EXERCISE REQUIREMENTS - Whenever a line in the entries below contains "LCav", copy that line.

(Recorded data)

------------------------------------

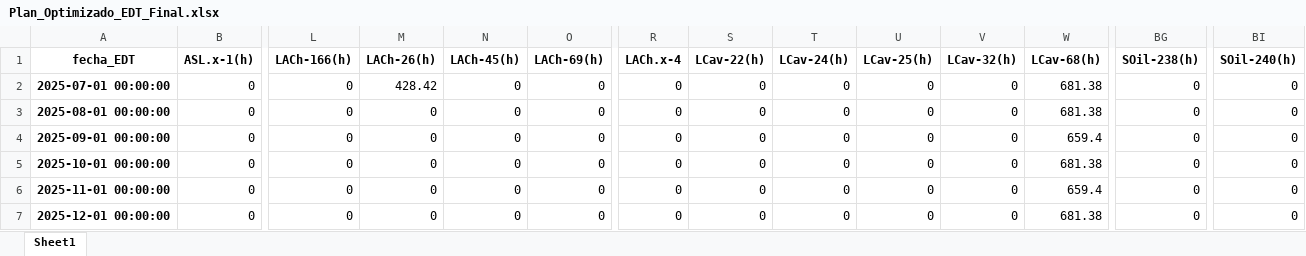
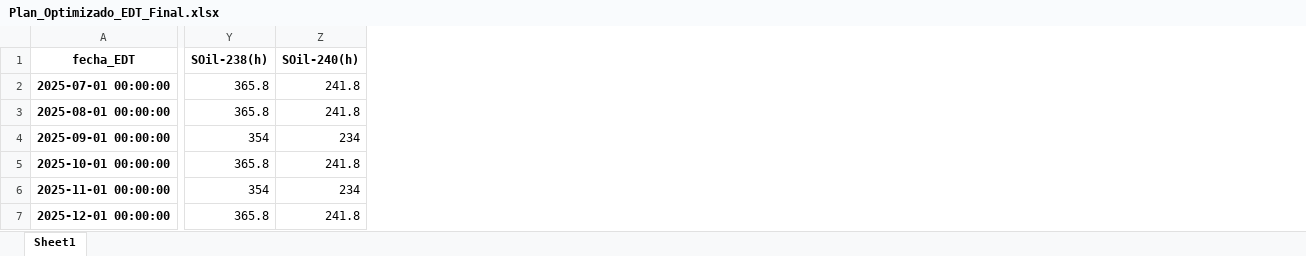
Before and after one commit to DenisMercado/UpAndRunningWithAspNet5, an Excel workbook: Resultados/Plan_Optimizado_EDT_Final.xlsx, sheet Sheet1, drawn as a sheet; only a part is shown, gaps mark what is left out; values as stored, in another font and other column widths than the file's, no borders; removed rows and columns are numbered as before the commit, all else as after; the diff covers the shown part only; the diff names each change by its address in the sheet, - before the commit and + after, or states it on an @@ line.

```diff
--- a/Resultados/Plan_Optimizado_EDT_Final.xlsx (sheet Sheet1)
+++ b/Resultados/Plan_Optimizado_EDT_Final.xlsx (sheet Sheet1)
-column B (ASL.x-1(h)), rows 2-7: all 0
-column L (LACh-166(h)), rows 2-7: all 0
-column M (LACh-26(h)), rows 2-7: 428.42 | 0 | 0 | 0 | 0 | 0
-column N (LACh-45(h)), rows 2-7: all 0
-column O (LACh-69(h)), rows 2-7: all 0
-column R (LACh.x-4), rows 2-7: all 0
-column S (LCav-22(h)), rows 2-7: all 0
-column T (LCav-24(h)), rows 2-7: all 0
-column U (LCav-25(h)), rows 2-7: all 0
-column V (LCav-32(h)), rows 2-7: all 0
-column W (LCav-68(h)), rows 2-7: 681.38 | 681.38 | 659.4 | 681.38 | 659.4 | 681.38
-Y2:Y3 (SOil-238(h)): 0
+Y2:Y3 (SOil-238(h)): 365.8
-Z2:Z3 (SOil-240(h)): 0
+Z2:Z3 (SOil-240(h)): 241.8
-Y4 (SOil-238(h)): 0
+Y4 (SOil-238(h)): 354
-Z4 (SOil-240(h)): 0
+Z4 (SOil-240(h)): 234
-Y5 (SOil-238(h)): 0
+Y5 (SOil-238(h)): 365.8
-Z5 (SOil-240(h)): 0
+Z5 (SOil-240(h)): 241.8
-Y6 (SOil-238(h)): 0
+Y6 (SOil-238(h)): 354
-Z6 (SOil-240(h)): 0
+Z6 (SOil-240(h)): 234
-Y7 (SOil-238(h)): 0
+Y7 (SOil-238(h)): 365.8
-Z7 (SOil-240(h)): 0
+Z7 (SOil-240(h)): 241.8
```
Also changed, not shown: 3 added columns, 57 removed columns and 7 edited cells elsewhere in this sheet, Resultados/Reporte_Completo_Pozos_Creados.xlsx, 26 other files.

------------------------------------

EXPECTED ANSWER -
-column S (LCav-22(h)), rows 2-7: all 0
-column T (LCav-24(h)), rows 2-7: all 0
-column U (LCav-25(h)), rows 2-7: all 0
-column V (LCav-32(h)), rows 2-7: all 0
-column W (LCav-68(h)), rows 2-7: 681.38 | 681.38 | 659.4 | 681.38 | 659.4 | 681.38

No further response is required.